__Requirement__. Set down the entries below exactly as written.

__Working data__.
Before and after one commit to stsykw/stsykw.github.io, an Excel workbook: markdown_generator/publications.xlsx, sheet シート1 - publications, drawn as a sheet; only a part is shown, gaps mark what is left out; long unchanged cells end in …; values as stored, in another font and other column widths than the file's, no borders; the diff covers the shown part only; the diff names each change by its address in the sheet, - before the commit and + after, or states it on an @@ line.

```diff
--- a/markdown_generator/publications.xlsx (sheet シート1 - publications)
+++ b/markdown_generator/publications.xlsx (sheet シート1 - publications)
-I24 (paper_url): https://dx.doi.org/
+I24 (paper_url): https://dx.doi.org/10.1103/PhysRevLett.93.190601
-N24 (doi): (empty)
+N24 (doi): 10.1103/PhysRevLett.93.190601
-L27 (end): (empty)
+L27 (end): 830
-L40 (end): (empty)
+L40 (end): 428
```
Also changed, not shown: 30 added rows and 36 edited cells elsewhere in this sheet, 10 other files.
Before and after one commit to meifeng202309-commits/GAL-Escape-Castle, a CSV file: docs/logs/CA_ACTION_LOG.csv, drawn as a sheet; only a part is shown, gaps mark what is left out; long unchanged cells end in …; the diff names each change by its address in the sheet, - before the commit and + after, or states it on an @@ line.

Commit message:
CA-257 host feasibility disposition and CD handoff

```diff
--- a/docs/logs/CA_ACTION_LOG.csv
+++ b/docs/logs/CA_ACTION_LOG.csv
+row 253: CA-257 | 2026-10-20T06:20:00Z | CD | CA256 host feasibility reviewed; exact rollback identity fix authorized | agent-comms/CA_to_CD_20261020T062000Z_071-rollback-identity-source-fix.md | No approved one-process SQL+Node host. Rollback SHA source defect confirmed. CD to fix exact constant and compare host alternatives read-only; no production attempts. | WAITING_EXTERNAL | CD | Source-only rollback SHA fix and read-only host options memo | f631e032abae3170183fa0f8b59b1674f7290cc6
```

__Solution to the problem__.
Before and after one commit to stsykw/stsykw.github.io, an Excel workbook: markdown_generator/publications.xlsx, sheet シート1 - publications, drawn as a sheet; only a part is shown, gaps mark what is left out; long unchanged cells end in …; values as stored, in another font and other column widths than the file's, no borders; the diff covers the shown part only; the diff names each change by its address in the sheet, - before the commit and + after, or states it on an @@ line.

```diff
--- a/markdown_generator/publications.xlsx (sheet シート1 - publications)
+++ b/markdown_generator/publications.xlsx (sheet シート1 - publications)
-I24 (paper_url): https://dx.doi.org/
+I24 (paper_url): https://dx.doi.org/10.1103/PhysRevLett.93.190601
-N24 (doi): (empty)
+N24 (doi): 10.1103/PhysRevLett.93.190601
-L27 (end): (empty)
+L27 (end): 830
-L40 (end): (empty)
+L40 (end): 428
```
Also changed, not shown: 30 added rows and 36 edited cells elsewhere in this sheet, 10 other files.
Before and after one commit to meifeng202309-commits/GAL-Escape-Castle, a CSV file: docs/logs/CA_ACTION_LOG.csv, drawn as a sheet; only a part is shown, gaps mark what is left out; long unchanged cells end in …; the diff names each change by its address in the sheet, - before the commit and + after, or states it on an @@ line.

Commit message:
CA-257 host feasibility disposition and CD handoff

```diff
--- a/docs/logs/CA_ACTION_LOG.csv
+++ b/docs/logs/CA_ACTION_LOG.csv
+row 253: CA-257 | 2026-10-20T06:20:00Z | CD | CA256 host feasibility reviewed; exact rollback identity fix authorized | agent-comms/CA_to_CD_20261020T062000Z_071-rollback-identity-source-fix.md | No approved one-process SQL+Node host. Rollback SHA source defect confirmed. CD to fix exact constant and compare host alternatives read-only; no production attempts. | WAITING_EXTERNAL | CD | Source-only rollback SHA fix and read-only host options memo | f631e032abae3170183fa0f8b59b1674f7290cc6
```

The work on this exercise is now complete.